**Exercise prompt**
The records below are to be copied exactly, with their pictures left out.
[Provided material Boundary: Start]
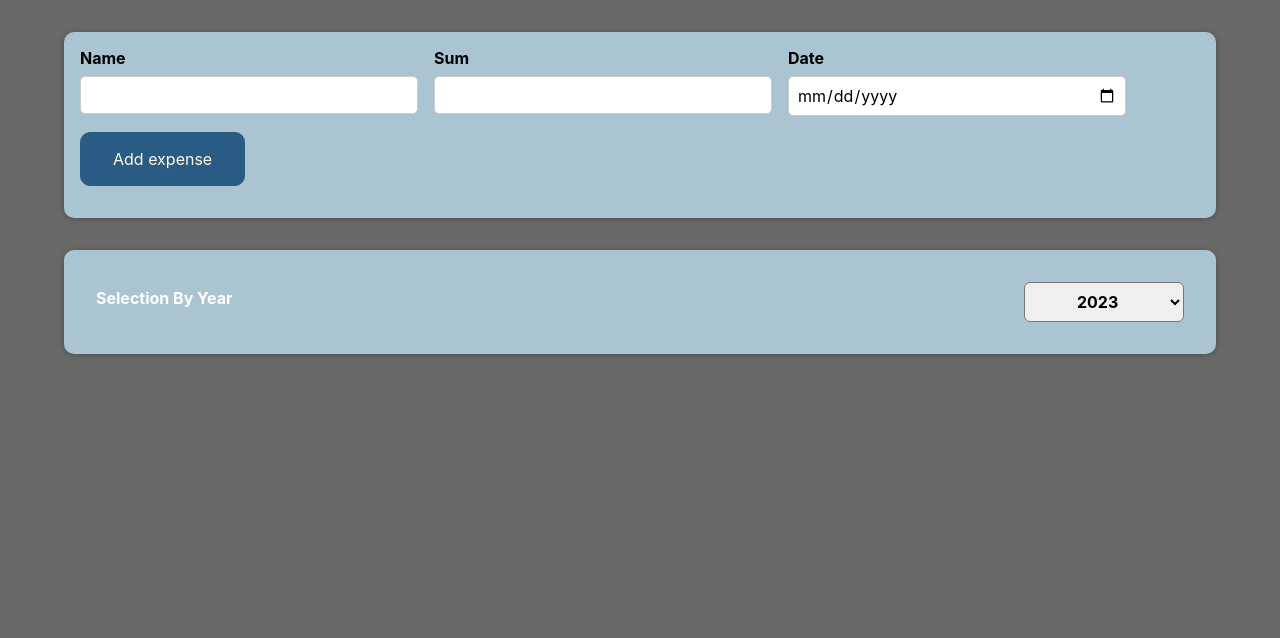
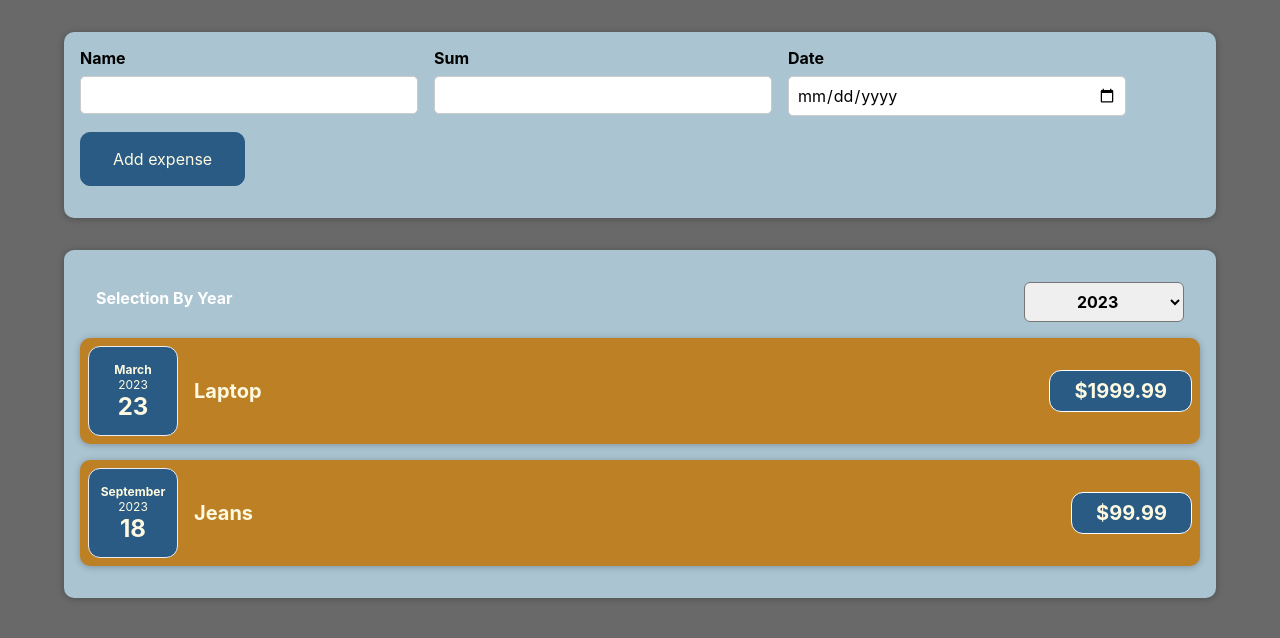
Before and after one commit to DmytroAkymov/expense-management-react, a React (Create React App) app: page / in a window 1280 px wide. Shown: the top 638 px of the page. Built offline with nearby package versions, Linux system fonts and the light colour scheme.

Commit message:
NoExpensesThisYear

```diff
--- a/src/components/Costs/Costs.js
+++ b/src/components/Costs/Costs.js
@@ -5,22 +5,24 @@ import './Costs.css';
 import { useState } from 'react';
 
 function Costs(props) {
-    const [selectedYear, setSelectedYear] = useState('');
+    const [selectedYear, setSelectedYear] = useState('2023');
 
     const onChangeYear = (year) => {
         setSelectedYear(year);
     };
 
+    const filteredCosts = props.costs.filter((cost) => {
+        return cost.date.getFullYear().toString() === selectedYear;
+    });
+
     return (
         <div>
             <Card className="costs">
                 <CostsFilter onChangeYear={onChangeYear} year={selectedYear} />
-                {props.costs
-                    .filter(
-                        (item) =>
-                            selectedYear === item.date.getFullYear().toString()
-                    )
-                    .map((item) => {
+                {filteredCosts.length === 0 ? (
+                    <p>No expenses this year</p>
+                ) : (
+                    filteredCosts.map((item) => {
                         return (
                             <CostItem
                                 key={item.id}
@@ -29,7 +31,8 @@ function Costs(props) {
                                 amount={item.amount}
                             />
                         );
-                    })}
+                    })
+                )}
             </Card>
         </div>
     );
```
[Provided material Boundary: End]
**Solution below**
Before and after one commit to DmytroAkymov/expense-management-react, a React (Create React App) app: page / in a window 1280 px wide. Shown: the top 638 px of the page. Built offline with nearby package versions, Linux system fonts and the light colour scheme.

Commit message:
NoExpensesThisYear

```diff
--- a/src/components/Costs/Costs.js
+++ b/src/components/Costs/Costs.js
@@ -5,22 +5,24 @@ import './Costs.css';
 import { useState } from 'react';
 
 function Costs(props) {
-    const [selectedYear, setSelectedYear] = useState('');
+    const [selectedYear, setSelectedYear] = useState('2023');
 
     const onChangeYear = (year) => {
         setSelectedYear(year);
     };
 
+    const filteredCosts = props.costs.filter((cost) => {
+        return cost.date.getFullYear().toString() === selectedYear;
+    });
+
     return (
         <div>
             <Card className="costs">
                 <CostsFilter onChangeYear={onChangeYear} year={selectedYear} />
-                {props.costs
-                    .filter(
-                        (item) =>
-                            selectedYear === item.date.getFullYear().toString()
-                    )
-                    .map((item) => {
+                {filteredCosts.length === 0 ? (
+                    <p>No expenses this year</p>
+                ) : (
+                    filteredCosts.map((item) => {
                         return (
                             <CostItem
                                 key={item.id}
@@ -29,7 +31,8 @@ function Costs(props) {
                                 amount={item.amount}
                             />
                         );
-                    })}
+                    })
+                )}
             </Card>
         </div>
     );
```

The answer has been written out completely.